NASCAR Runs on Ethanol from Indiana Corn
In the last few weeks I have had the opportunity to learn more about NASCAR, specifically, the American Ethanol made from Indiana Corn that fuels NASCAR. From a stalk of corn in a field to the fuel in a tank, corn not only feeds us, it fuels one of America’s passions- automobile racing. I think it’s awesome that NASCAR runs on ethanol, and that it comes from Indiana corn!
Last month, I asked: What is a Flex Fuel Vehicle? Many of you shared that you do in fact have a flex fuel enabled vehicle but you didn’t use the E85 found at many local gas stations for a variety of reasons. Many of those reasons were due to inaccurate information given to you and frankly- it all can be confusing. Hopefully in this 3 part series I can help with that or at least point you in the right direction for science-based information.
Many years ago, ethanol was put into production as a fuel so that farmers could make their own fuel and become self sufficient. Heck, the Model T ran on ethanol. Ethanol , or ethyl alcohol, is an alcohol fuel that is distilled from plants that have starch or sugar in them such as potatoes, beets, sugar cane and corn and more. Using what grows in excess in your particular area. For example, the country of Brazil is successfully run on ethanol (meaning this is what fuels their automobiles) and their ethanol is derived from sugar cane. That is a plentiful crop in Brazil.
In Indiana,and much of the United States, we create our ethanol from corn. This is a simple process (see HERE for a detailed explanation) in which the alcohol is produced as well as dry distillers grain (think food for animals), carbon dioxide (think carbonated beverages), corn oil and more. Every bushel of corn processed by an ethanol plant produces roughly 17 pounds of animal feed (source). All of this is to say whereas it is a processed fuel, it is a natural process that has been occurring for years. Indiana is home to 13 completed ethanol plants that produce over 1 billion gallons of ethanol a year from over 430 million bushels of corn. (source)
That’s pretty amazing.
Where does NASCAR fit in?
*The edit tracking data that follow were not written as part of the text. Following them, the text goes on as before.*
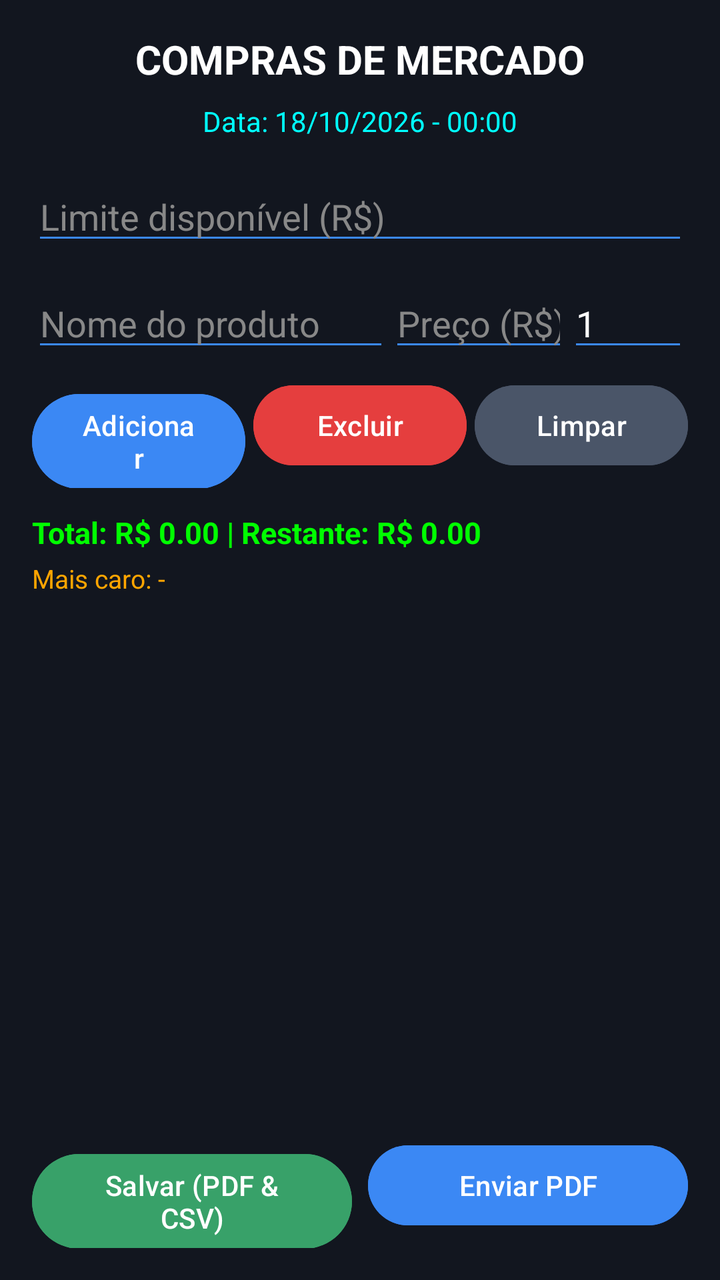
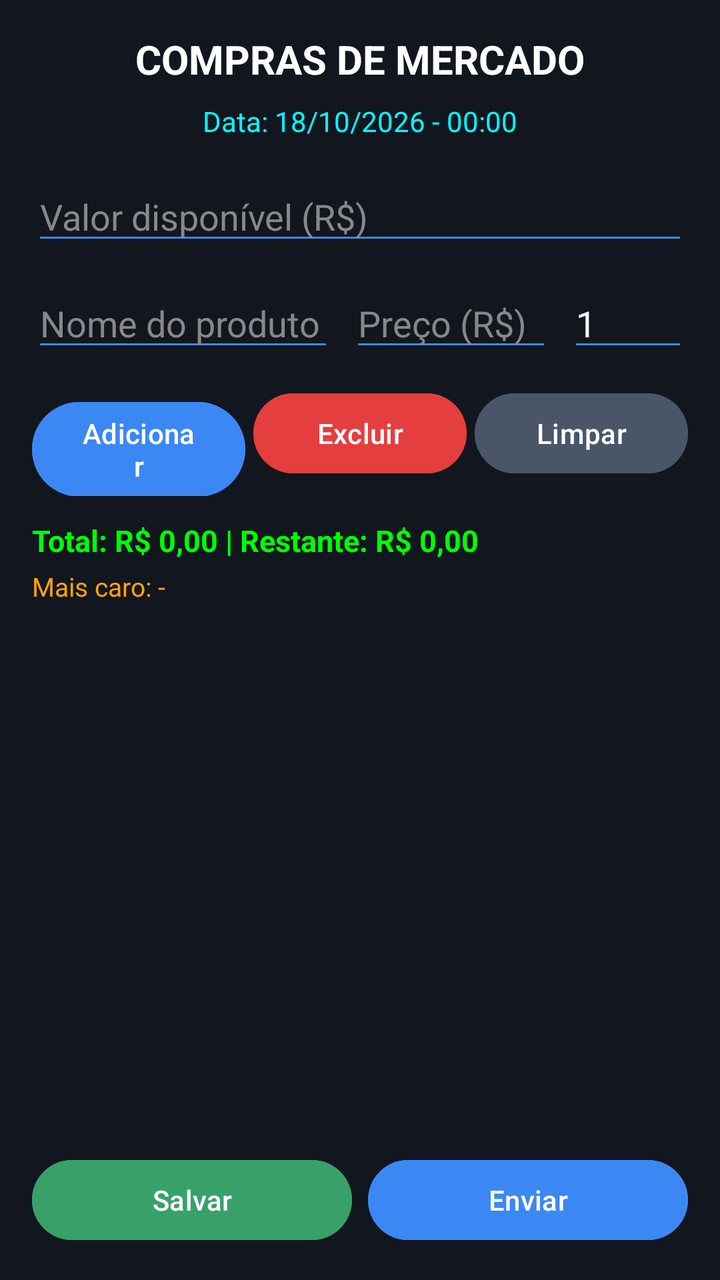

The first picture is an Android layout as it rendered before a commit; the second is the same layout after the commit. The layout source and the unified diff follow.
<!-- AndroidManifest.xml: application theme Theme.CalculadoradeCompras -->
<!-- res/layout/fragment_mercado.xml -->
<?xml version="1.0" encoding="utf-8"?>
<LinearLayout xmlns:android="http://schemas.android.com/apk/res/android"
    android:layout_width="match_parent"
    android:layout_height="match_parent"
    android:orientation="vertical"
    android:background="#12161F"
    android:padding="16dp">

    
    <TextView
        android:layout_width="wrap_content"
        android:layout_height="wrap_content"
        android:text="COMPRAS DE MERCADO"
        android:textColor="#FFFFFF"
        android:textSize="20sp"
        android:textStyle="bold"
        android:layout_gravity="center_horizontal"
        android:layout_marginBottom="8dp" />

    <TextView
        android:id="@+id/lblData"
        android:layout_width="wrap_content"
        android:layout_height="wrap_content"
        android:text="Data: 18/10/2026 - 00:00"
        android:textColor="#00FFFF"
        android:textSize="14sp"
        android:layout_gravity="center_horizontal"
        android:layout_marginBottom="16dp" />

    
    <EditText
        android:id="@+id/entLimite"
        android:layout_width="match_parent"
        android:layout_height="wrap_content"
        android:hint="Limite disponível (R$)"
        android:inputType="numberDecimal"
        android:textColor="#FFFFFF"
        android:textColorHint="#888888"
        android:backgroundTint="#3B88F4"
        android:layout_marginBottom="12dp"
        android:imeOptions="actionNext" />

    
    <LinearLayout
        android:layout_width="match_parent"
        android:layout_height="wrap_content"
        android:orientation="horizontal"
        android:layout_marginBottom="8dp">

        <EditText
            android:id="@+id/entProduto"
            android:layout_width="0dp"
            android:layout_height="wrap_content"
            android:layout_weight="2"
            android:hint="Nome do produto"
            android:inputType="text"
            android:textColor="#FFFFFF"
            android:textColorHint="#888888"
            android:backgroundTint="#3B88F4"
            android:imeOptions="actionNext" />

        <EditText
            android:id="@+id/entPreco"
            android:layout_width="0dp"
            android:layout_height="wrap_content"
            android:layout_weight="1"
            android:hint="Preço (R$)"
            android:inputType="numberDecimal"
            android:textColor="#FFFFFF"
            android:textColorHint="#888888"
            android:backgroundTint="#3B88F4"
            android:imeOptions="actionNext" />

        <EditText
            android:id="@+id/entQtd"
            android:layout_width="60dp"
            android:layout_height="wrap_content"
            android:hint="Qtd"
            android:text="1"
            android:inputType="number"
            android:textColor="#FFFFFF"
            android:textColorHint="#888888"
            android:backgroundTint="#3B88F4"
            android:imeOptions="actionDone" />
    </LinearLayout>

    
    <LinearLayout
        android:layout_width="match_parent"
        android:layout_height="wrap_content"
        android:orientation="horizontal"
        android:layout_marginBottom="12dp">

        <Button
            android:id="@+id/btnAdicionar"
            android:layout_width="0dp"
            android:layout_height="wrap_content"
            android:layout_weight="1"
            android:text="Adicionar"
            android:backgroundTint="#3B88F4"
            android:textColor="#FFFFFF"
            android:layout_marginEnd="4dp" />

        <Button
            android:id="@+id/btnRemover"
            android:layout_width="0dp"
            android:layout_height="wrap_content"
            android:layout_weight="1"
            android:text="Excluir"
            android:backgroundTint="#E53E3E"
            android:textColor="#FFFFFF"
            android:layout_marginEnd="4dp" />

        <Button
            android:id="@+id/btnLimpar"
            android:layout_width="0dp"
            android:layout_height="wrap_content"
            android:layout_weight="1"
            android:text="Limpar"
            android:backgroundTint="#4A5568"
            android:textColor="#FFFFFF" />
    </LinearLayout>

    
    <TextView
        android:id="@+id/lblStatus"
        android:layout_width="match_parent"
        android:layout_height="wrap_content"
        android:text="Total: R$ 0.00 | Restante: R$ 0.00"
        android:textColor="#00FF00"
        android:textSize="15sp"
        android:textStyle="bold"
        android:layout_marginBottom="4dp" />

    <TextView
        android:id="@+id/lblItemMaisCaro"
        android:layout_width="match_parent"
        android:layout_height="wrap_content"
        android:text="Mais caro: -"
        android:textColor="#FFA500"
        android:textSize="13sp"
        android:layout_marginBottom="8dp" />

    
    <ScrollView
        android:layout_width="match_parent"
        android:layout_height="0dp"
        android:layout_weight="1"
        android:layout_marginBottom="12dp">

        <LinearLayout
            android:id="@+id/boxLista"
            android:layout_width="match_parent"
            android:layout_height="wrap_content"
            android:orientation="vertical" />
    </ScrollView>

    
    <LinearLayout
        android:layout_width="match_parent"
        android:layout_height="wrap_content"
        android:orientation="horizontal">

        <Button
            android:id="@+id/btnSalvar"
            android:layout_width="0dp"
            android:layout_height="wrap_content"
            android:layout_weight="1"
            android:text="Salvar (PDF &amp; CSV)"
            android:backgroundTint="#38A169"
            android:textColor="#FFFFFF"
            android:layout_marginEnd="8dp" />

        <Button
            android:id="@+id/btnEnviar"
            android:layout_width="0dp"
            android:layout_height="wrap_content"
            android:layout_weight="1"
            android:enabled="false"
            android:text="Enviar PDF"
            android:backgroundTint="#3B88F4"
            android:textColor="#FFFFFF" />
    </LinearLayout>

</LinearLayout>
<!-- resources referenced by this layout -->
<resources>
  <style name="Theme.CalculadoradeCompras" parent="Base.Theme.CalculadoradeCompras" />
  <style name="Base.Theme.CalculadoradeCompras" parent="Theme.Material3.DayNight.NoActionBar">
          
          
          
      </style>
</resources>

<!-- the commit's change to res/layout/fragment_mercado.xml (unified diff, before → after) -->
@@ -6,8 +6,8 @@
     android:background="#12161F"
     android:padding="16dp">
 
-    
     <TextView
+        android:id="@+id/lblTitulo"
         android:layout_width="wrap_content"
         android:layout_height="wrap_content"
         android:text="COMPRAS DE MERCADO"
@@ -15,7 +15,7 @@
         android:textSize="20sp"
         android:textStyle="bold"
         android:layout_gravity="center_horizontal"
-        android:layout_marginBottom="8dp" />
+        android:layout_marginBottom="8dp"/>
 
     <TextView
         android:id="@+id/lblData"
@@ -25,39 +25,38 @@
         android:textColor="#00FFFF"
         android:textSize="14sp"
         android:layout_gravity="center_horizontal"
-        android:layout_marginBottom="16dp" />
+        android:layout_marginBottom="16dp"/>
 
-    
     <EditText
         android:id="@+id/entLimite"
         android:layout_width="match_parent"
         android:layout_height="wrap_content"
-        android:hint="Limite disponível (R$)"
+        android:hint="Valor disponível (R$)"
         android:inputType="numberDecimal"
         android:textColor="#FFFFFF"
         android:textColorHint="#888888"
         android:backgroundTint="#3B88F4"
         android:layout_marginBottom="12dp"
-        android:imeOptions="actionNext" />
+        android:imeOptions="actionNext"/>
 
-    
     <LinearLayout
         android:layout_width="match_parent"
         android:layout_height="wrap_content"
         android:orientation="horizontal"
-        android:layout_marginBottom="8dp">
+        android:layout_marginBottom="12dp">
 
         <EditText
             android:id="@+id/entProduto"
             android:layout_width="0dp"
             android:layout_height="wrap_content"
-            android:layout_weight="2"
+            android:layout_weight="1.5"
             android:hint="Nome do produto"
             android:inputType="text"
             android:textColor="#FFFFFF"
             android:textColorHint="#888888"
             android:backgroundTint="#3B88F4"
-            android:imeOptions="actionNext" />
+            android:layout_marginEnd="8dp"
+            android:imeOptions="actionNext"/>
 
         <EditText
             android:id="@+id/entPreco"
@@ -69,7 +68,8 @@
             android:textColor="#FFFFFF"
             android:textColorHint="#888888"
             android:backgroundTint="#3B88F4"
-            android:imeOptions="actionNext" />
+            android:layout_marginEnd="8dp"
+            android:imeOptions="actionNext"/>
 
         <EditText
             android:id="@+id/entQtd"
@@ -81,10 +81,9 @@
             android:textColor="#FFFFFF"
             android:textColorHint="#888888"
             android:backgroundTint="#3B88F4"
-            android:imeOptions="actionDone" />
+            android:imeOptions="actionDone"/>
     </LinearLayout>
 
-    
     <LinearLayout
         android:layout_width="match_parent"
         android:layout_height="wrap_content"
@@ -99,7 +98,7 @@
             android:text="Adicionar"
             android:backgroundTint="#3B88F4"
             android:textColor="#FFFFFF"
-            android:layout_marginEnd="4dp" />
+            android:layout_marginEnd="4dp"/>
 
         <Button
             android:id="@+id/btnRemover"
@@ -109,7 +108,7 @@
             android:text="Excluir"
             android:backgroundTint="#E53E3E"
             android:textColor="#FFFFFF"
-            android:layout_marginEnd="4dp" />
+            android:layout_marginEnd="4dp"/>
 
         <Button
             android:id="@+id/btnLimpar"
@@ -118,19 +117,18 @@
             android:layout_weight="1"
             android:text="Limpar"
             android:backgroundTint="#4A5568"
-            android:textColor="#FFFFFF" />
+            android:textColor="#FFFFFF"/>
     </LinearLayout>
 
-    
     <TextView
         android:id="@+id/lblStatus"
         android:layout_width="match_parent"
         android:layout_height="wrap_content"
-        android:text="Total: R$ 0.00 | Restante: R$ 0.00"
+        android:text="Total: R$ 0,00 | Restante: R$ 0,00"
         android:textColor="#00FF00"
         android:textSize="15sp"
         android:textStyle="bold"
-        android:layout_marginBottom="4dp" />
+        android:layout_marginBottom="4dp"/>
 
     <TextView
         android:id="@+id/lblItemMaisCaro"
@@ -139,9 +137,8 @@
         android:text="Mais caro: -"
         android:textColor="#FFA500"
         android:textSize="13sp"
-        android:layout_marginBottom="8dp" />
+        android:layout_marginBottom="8dp"/>
 
-    
     <ScrollView
         android:layout_width="match_parent"
         android:layout_height="0dp"
@@ -152,10 +149,9 @@
             android:id="@+id/boxLista"
             android:layout_width="match_parent"
             android:layout_height="wrap_content"
-            android:orientation="vertical" />
+            android:orientation="vertical"/>
     </ScrollView>
 
-    
     <LinearLayout
         android:layout_width="match_parent"
         android:layout_height="wrap_content"
@@ -166,10 +162,10 @@
             android:layout_width="0dp"
             android:layout_height="wrap_content"
             android:layout_weight="1"
-            android:text="Salvar (PDF &amp; CSV)"
+            android:text="Salvar"
             android:backgroundTint="#38A169"
             android:textColor="#FFFFFF"
-            android:layout_marginEnd="8dp" />
+            android:layout_marginEnd="8dp"/>
 
         <Button
             android:id="@+id/btnEnviar"
@@ -177,9 +173,9 @@
             android:layout_height="wrap_content"
             android:layout_weight="1"
             android:enabled="false"
-            android:text="Enviar PDF"
+            android:text="Enviar"
             android:backgroundTint="#3B88F4"
-            android:textColor="#FFFFFF" />
+            android:textColor="#FFFFFF"/>
     </LinearLayout>
 
 </LinearLayout>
Since 2008, NASCAR has led the way by becoming one of the most innovative environmental platforms in the United States. NASCAR strives to reduce their footprint through constantly improving technology and sustainable behavior. NASCAR has a partnership with Sunoco and American Ethanol and through this relationship they have launched a long-term plan to reduce emissions, use renewable energy and recycle in all of their 3 racing series’.
NASCAR has now run over 7 million miles on Sunoco Green E15, a 15% ethanol blend fuel that is American made from American corn. Through this use, NASCAR has reduced their greenhouse emissions by at least 20% while also increasing horsepower.
In addition to only using renewable fuel sources like American ethanol, NASCAR is a leader in using solar power, offering electric powering stations, tire recycling, event recycling, participating in a green clean air program, and planting trees in areas ravaged by natural disasters.
I had the opportunity to attend the Brickyard 400 with my family as a guest of Growth Energy, American Ethanol and Indiana Corn so that I could get a ‘backstage look’ into all that goes on to present a safe and efficient race. I was amazed and as someone who has never really attended a race before, I enjoyed every bit of it. Ok, not the heat, but the rest of it.
I was able to talk to not only proud corn farmers about their choice to sell their corn for the production of ethanol, I also had the opportunity to ask questions (I had many) from those that work in the industry that provides our country with a clean, renewable and available fuel- ethanol. We all agreed that education and correct information on the why and how of ethanol use is key. Next month I will be digging a bit more into that and share what scientists involved in new innovations in this field have to say.
Did I mention that I had a chance to speak with Austin Dillon, the driver of the Richard Childress Racing, #3 car? Well, I did. Not only is he a NASCAR driver using ethanol on the track, he is also a consumer that fuels his personal vehicle on E85. I asked him why it is important for him to use ethanol on and off the track-
“Each time I fill my tank I am putting money back into this country. Ethanol is a clean fuel that is made by Americans and employs Americans. It provides jobs and I feel good about that”
We took a tour of the hauler area, you know- the giant trailers that hold a few race cars, spare engines, the crew and enough technology to launch a space mission. They are amazing. So sleek and clean and really- stuffed with everything the crew needs to build, rebuild and test each car and in every environment.
I had a pass that allowed me to go pretty much anywhere- so I did. I spent most of my time observing the action in the pit. Right up and in there and I was so out of place. But everyone was great and I was even asked to get up in the action to watch. Not touch anything and standing perfectly still- but watching. I loved it.
All in all- it was an amazing experience. I spent several hours over the last few weeks with those who are at the helm of ushering our country into a new phase of self sufficiency through a clean, renewable and available fuel- ethanol. Seeing this in action on the track at speeds of over 170 miles per hour- indescribable. Stay tuned next month for when I geek out about the science behind ethanol and how it made it’s way to Hollywood!
Whereas I was invited to learn more about American ethanol- all opinions contained in this post are my own.